Red TapeThere is no Red Tape for this climb except to pay the $3 parking fee. Parking is $3 per car and there are two pay stations: 1) Just off of Tramway Road and 2) Just as FR 333D turns to dirt. Be sure to pay as the rangers do check frequently.
CampingDispersed camping is allowed in the Sandias, but there are no designated campgrounds. Fires are not allowed. This hike is close enough to town that it is easy to stay with a friend or in a hotel.
MapsThe 7.5 USGS map is Sandia Crest (NM).
The Cibola National Forest publishes the Sandia Mountain Wilderness Map available locally in Albuquerque at REI near the intersection of Montaño and I-25. It costs about $14.95 and is plasticized for weatherproofing. You can get it for $7 if you go directly to the Cibola National Forest Office off of Osuna. To get there from I-25 head west on Osuna. Take a right onto Chappell Drive. The office will be on the west side of the street in about 1/4 mile.
Probably the best map to purchase is the newer Sandia Mountains – GPS Powered Trail Map by Dharma Maps. It is a 1:45,000 scale topographic map complete with GPS coordinates, mileages, and access points. It is printed on waterproof paper and is smaller, more detailed, and more portable than the National Forest map. It can be purchased at Amazon.com for $9.95, and is also available locally at REI near the intersection of Montaño and I-25.

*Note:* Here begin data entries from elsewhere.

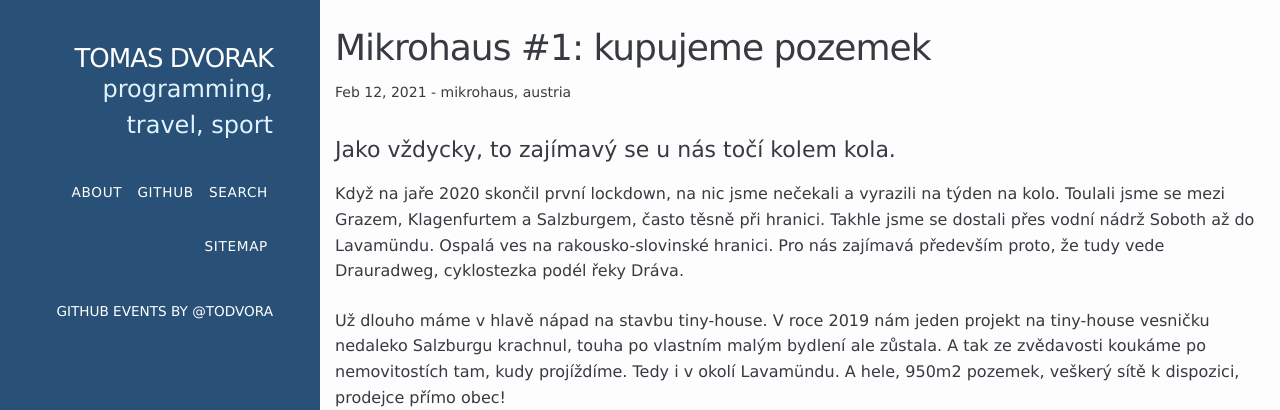
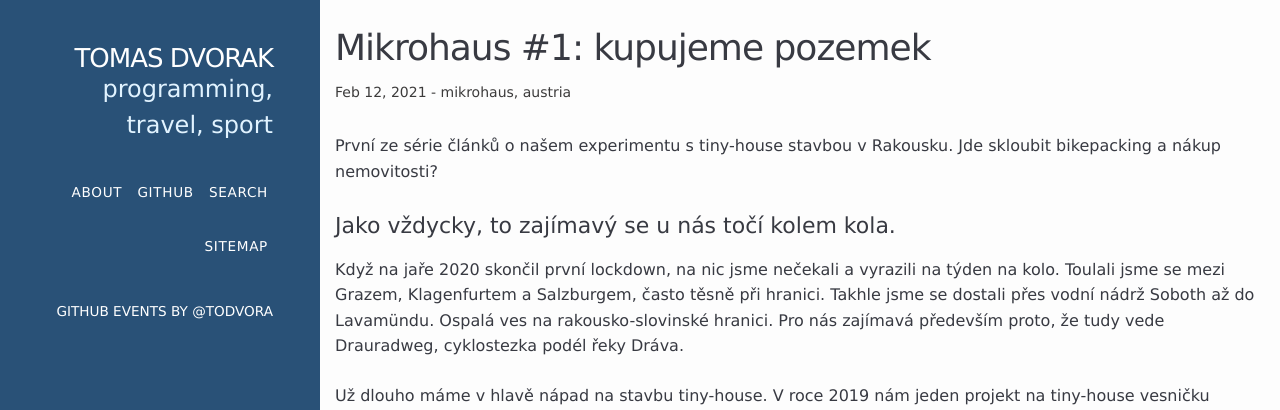
Before and after one commit to todvora/todvora.github.io, a Jekyll site: the page built from _posts/2021-02-12-mikrohaus-kupujeme-pozemek.md, in a window 1280 px wide and 900 px high, cut to the strip 0-410 px from the top of the window. Built offline with Jekyll 4.4.1, drawn with Linux system fonts in a browser that asks for light colours.

Commit message:
article intro

```diff
--- a/_posts/2021-02-12-mikrohaus-kupujeme-pozemek.md
+++ b/_posts/2021-02-12-mikrohaus-kupujeme-pozemek.md
@@ -8,6 +8,8 @@ tags:
 
 image: /images/mikrohaus_1/pozemek.jpg
 ---
+
+První ze série článků o našem experimentu s tiny-house stavbou v Rakousku. Jde skloubit bikepacking a nákup nemovitosti?
 
 ### Jako vždycky, to zajímavý se u nás točí kolem kola.
 
```
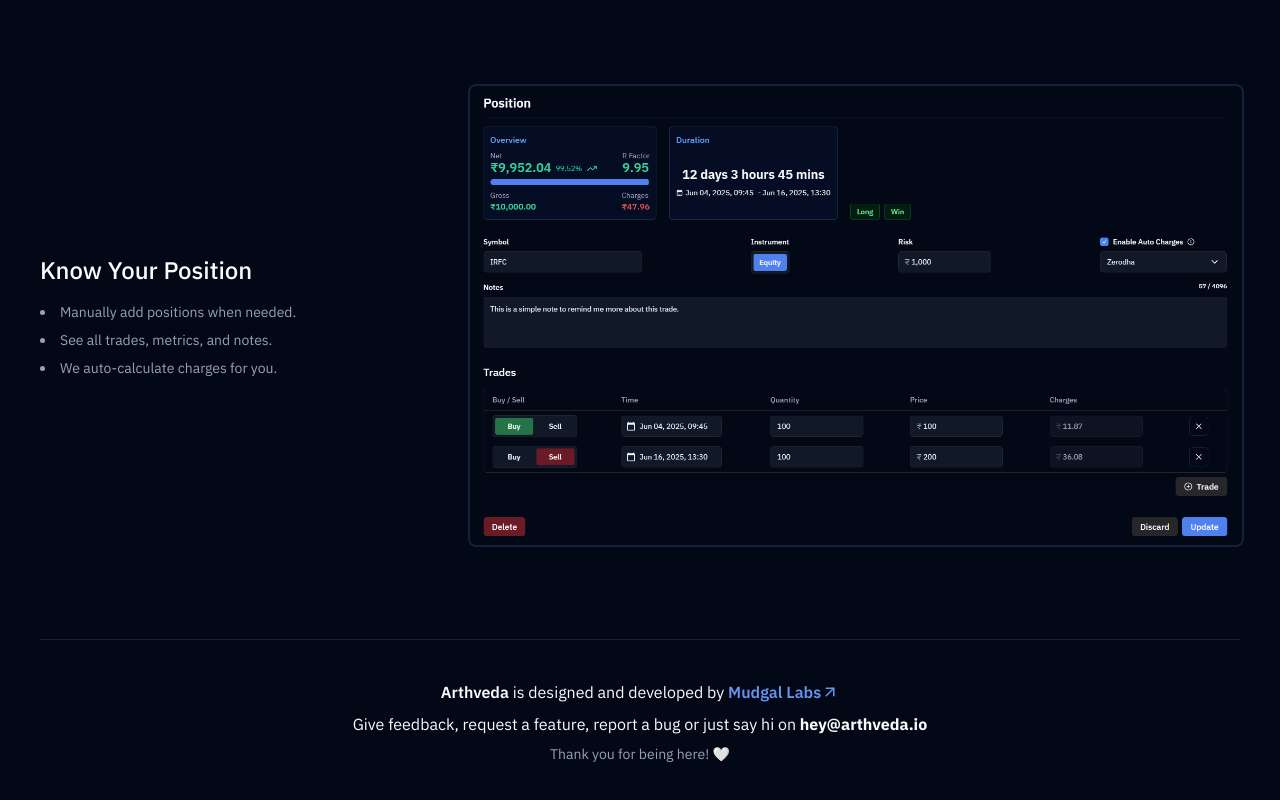
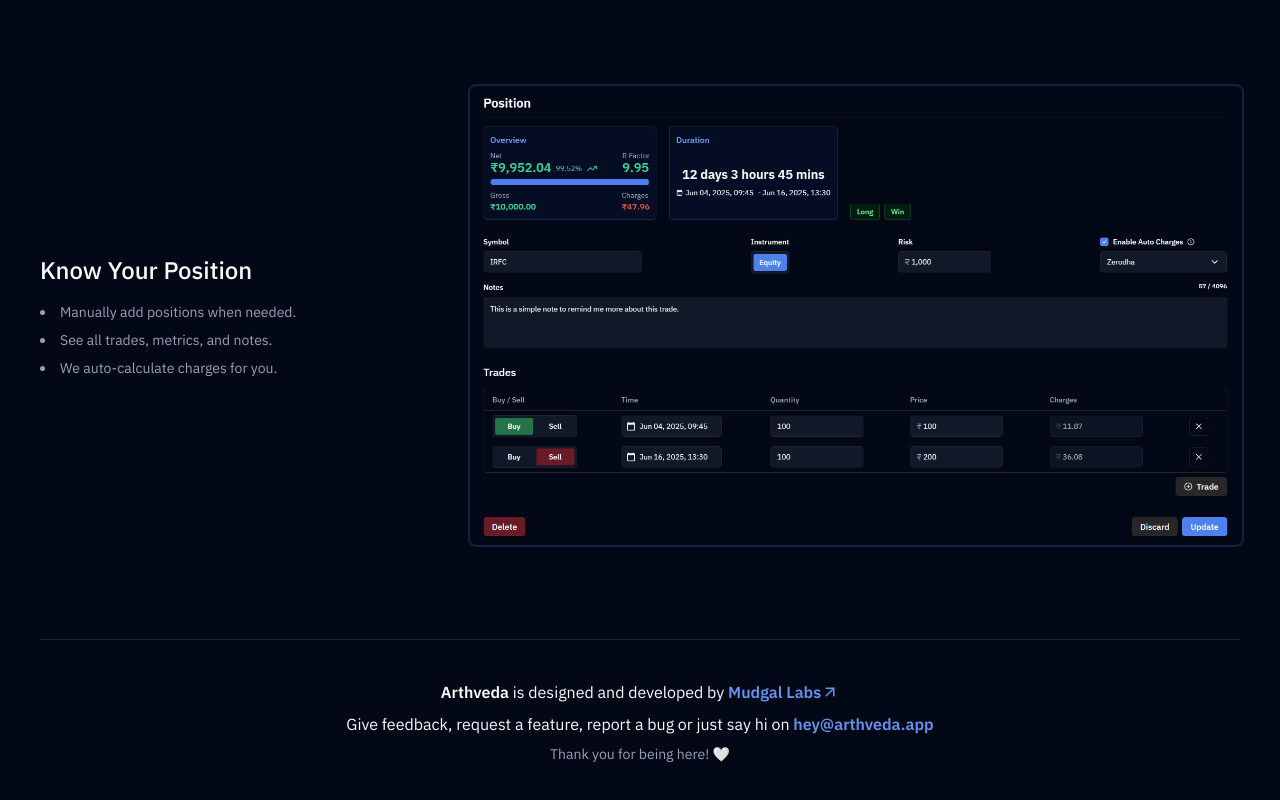
Before and after one commit to MudgalLabs/arthveda_landing, a Next.js app: page / in a window 1280 px wide. Shown: the part 3397-4197 px from the top of the page. Built offline with nearby package versions, Linux system fonts and the light colour scheme; no server answers.

Commit message:
feat: update the domain in contact email in footer

```diff
--- a/components/footer.tsx
+++ b/components/footer.tsx
@@ -24,9 +24,12 @@ export default function Footer() {
                         Give feedback, request a feature, report a bug or{" "}
                         <br className="block sm:hidden" />
                         just say hi on{" "}
-                        <span className="font-bold text-sm sm:text-base">
-                            hey@arthveda.io
-                        </span>
+                        <a
+                            href="mailto:hey@arthveda.app"
+                            className="font-bold text-sm! sm:text-base!"
+                        >
+                            hey@arthveda.app
+                        </a>
                     </p>
 
                     <p className="text-center text-xs sm:text-sm text-foreground-muted">
```
Also changed, not shown: 1 other file (tests, documents, lock files or other folders).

External LinksSandia Mountain Hiking Guide by Mike Coltrin
Cibola National Forest